**Problem to solve:**
Start to finish, repeat the records exactly.

**Record set:**
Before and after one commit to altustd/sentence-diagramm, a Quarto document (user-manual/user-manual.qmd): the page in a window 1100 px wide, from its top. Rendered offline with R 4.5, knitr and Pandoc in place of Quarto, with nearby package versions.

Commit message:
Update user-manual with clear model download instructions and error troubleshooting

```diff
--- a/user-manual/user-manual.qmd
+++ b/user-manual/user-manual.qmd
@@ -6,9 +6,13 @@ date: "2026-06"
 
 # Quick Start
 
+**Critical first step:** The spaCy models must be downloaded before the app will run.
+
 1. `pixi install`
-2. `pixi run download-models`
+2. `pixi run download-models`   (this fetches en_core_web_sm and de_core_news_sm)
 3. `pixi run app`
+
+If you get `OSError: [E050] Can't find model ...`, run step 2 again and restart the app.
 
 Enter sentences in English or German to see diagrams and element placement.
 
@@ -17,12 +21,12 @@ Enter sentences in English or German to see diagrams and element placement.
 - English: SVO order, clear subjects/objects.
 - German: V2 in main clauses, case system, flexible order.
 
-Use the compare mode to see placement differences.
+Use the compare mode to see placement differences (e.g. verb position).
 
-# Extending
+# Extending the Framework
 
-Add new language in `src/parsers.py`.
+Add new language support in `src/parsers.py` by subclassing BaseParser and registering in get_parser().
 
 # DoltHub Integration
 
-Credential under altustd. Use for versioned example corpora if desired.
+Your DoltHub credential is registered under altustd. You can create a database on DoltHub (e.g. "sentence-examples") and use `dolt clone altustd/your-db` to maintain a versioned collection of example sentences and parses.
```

**Solution below:**
Before and after one commit to altustd/sentence-diagramm, a Quarto document (user-manual/user-manual.qmd): the page in a window 1100 px wide, from its top. Rendered offline with R 4.5, knitr and Pandoc in place of Quarto, with nearby package versions.

Commit message:
Update user-manual with clear model download instructions and error troubleshooting

```diff
--- a/user-manual/user-manual.qmd
+++ b/user-manual/user-manual.qmd
@@ -6,9 +6,13 @@ date: "2026-06"
 
 # Quick Start
 
+**Critical first step:** The spaCy models must be downloaded before the app will run.
+
 1. `pixi install`
-2. `pixi run download-models`
+2. `pixi run download-models`   (this fetches en_core_web_sm and de_core_news_sm)
 3. `pixi run app`
+
+If you get `OSError: [E050] Can't find model ...`, run step 2 again and restart the app.
 
 Enter sentences in English or German to see diagrams and element placement.
 
@@ -17,12 +21,12 @@ Enter sentences in English or German to see diagrams and element placement.
 - English: SVO order, clear subjects/objects.
 - German: V2 in main clauses, case system, flexible order.
 
-Use the compare mode to see placement differences.
+Use the compare mode to see placement differences (e.g. verb position).
 
-# Extending
+# Extending the Framework
 
-Add new language in `src/parsers.py`.
+Add new language support in `src/parsers.py` by subclassing BaseParser and registering in get_parser().
 
 # DoltHub Integration
 
-Credential under altustd. Use for versioned example corpora if desired.
+Your DoltHub credential is registered under altustd. You can create a database on DoltHub (e.g. "sentence-examples") and use `dolt clone altustd/your-db` to maintain a versioned collection of example sentences and parses.
```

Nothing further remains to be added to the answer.